*** Data for this exercise Section Begins ***

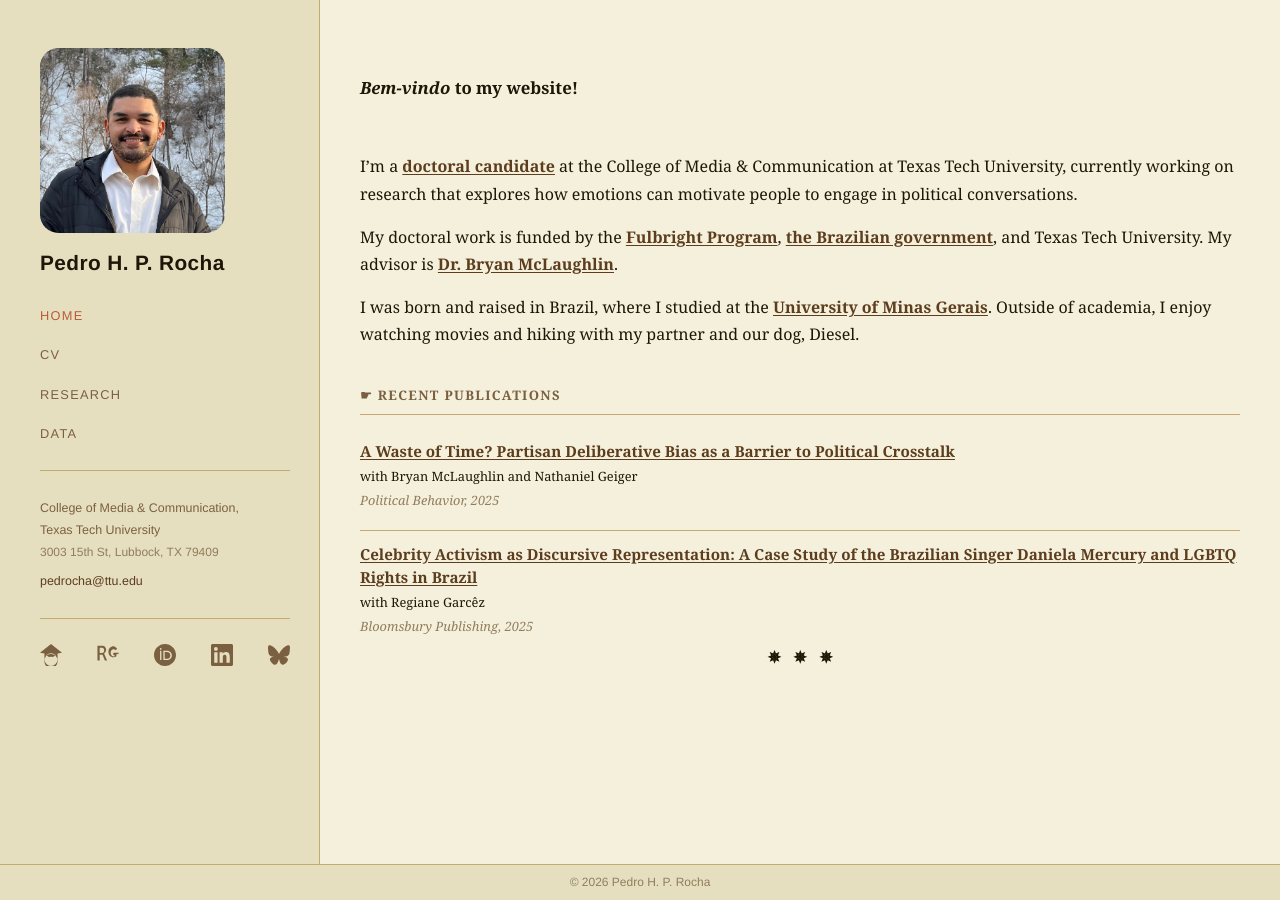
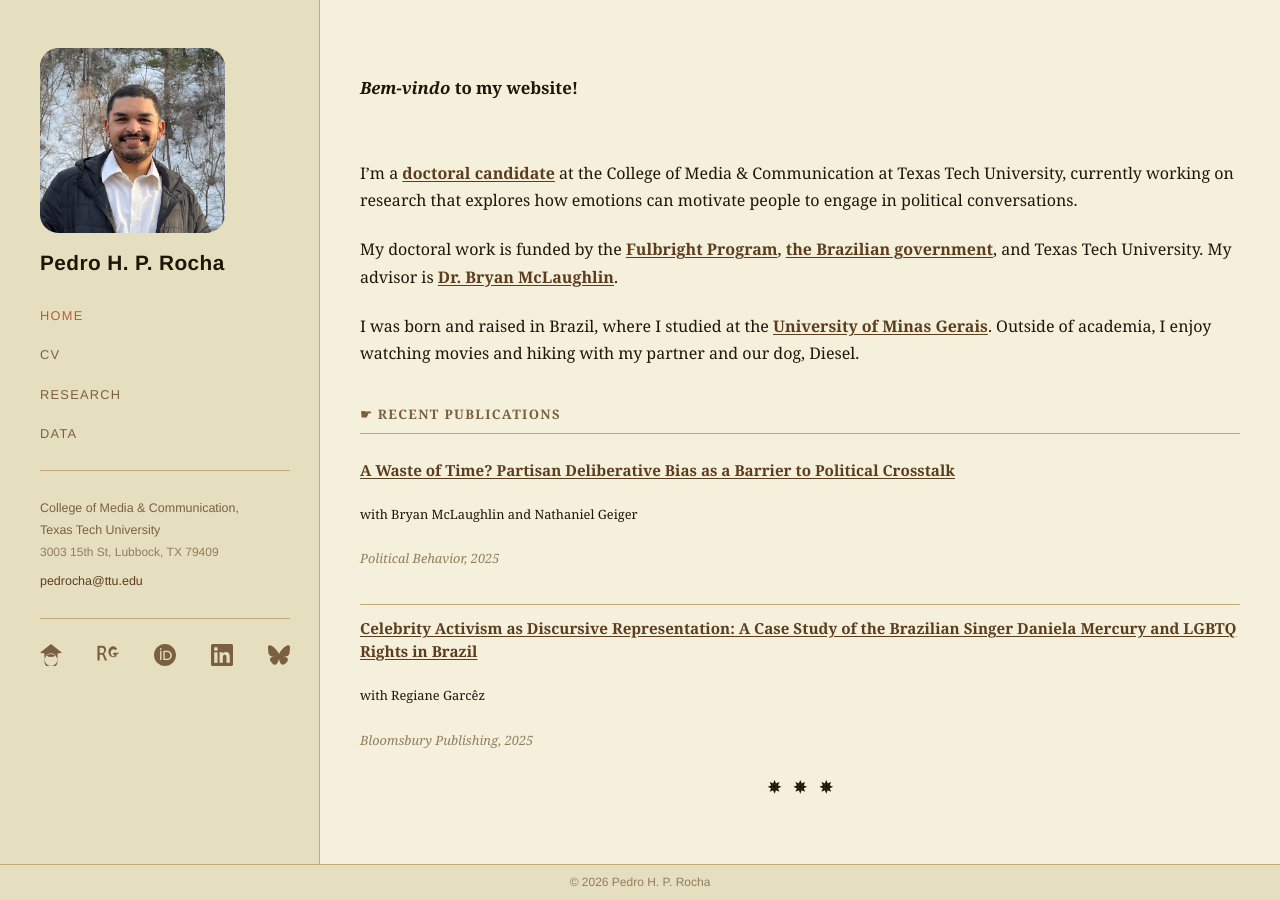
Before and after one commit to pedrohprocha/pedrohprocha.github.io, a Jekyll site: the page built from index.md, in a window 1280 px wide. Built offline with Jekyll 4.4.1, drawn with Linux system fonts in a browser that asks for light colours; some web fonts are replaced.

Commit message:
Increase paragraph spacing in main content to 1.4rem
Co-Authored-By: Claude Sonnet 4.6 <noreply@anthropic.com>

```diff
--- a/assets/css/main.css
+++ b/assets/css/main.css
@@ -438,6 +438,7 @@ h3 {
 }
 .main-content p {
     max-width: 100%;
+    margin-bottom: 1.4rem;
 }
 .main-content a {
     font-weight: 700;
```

*** Data for this exercise Section Ends ***

_Problem details_.
The data above must be given back verbatim, minus its images.

_Solution_.
Before and after one commit to pedrohprocha/pedrohprocha.github.io, a Jekyll site: the page built from index.md, in a window 1280 px wide. Built offline with Jekyll 4.4.1, drawn with Linux system fonts in a browser that asks for light colours; some web fonts are replaced.

Commit message:
Increase paragraph spacing in main content to 1.4rem
Co-Authored-By: Claude Sonnet 4.6 <noreply@anthropic.com>

```diff
--- a/assets/css/main.css
+++ b/assets/css/main.css
@@ -438,6 +438,7 @@ h3 {
 }
 .main-content p {
     max-width: 100%;
+    margin-bottom: 1.4rem;
 }
 .main-content a {
     font-weight: 700;
```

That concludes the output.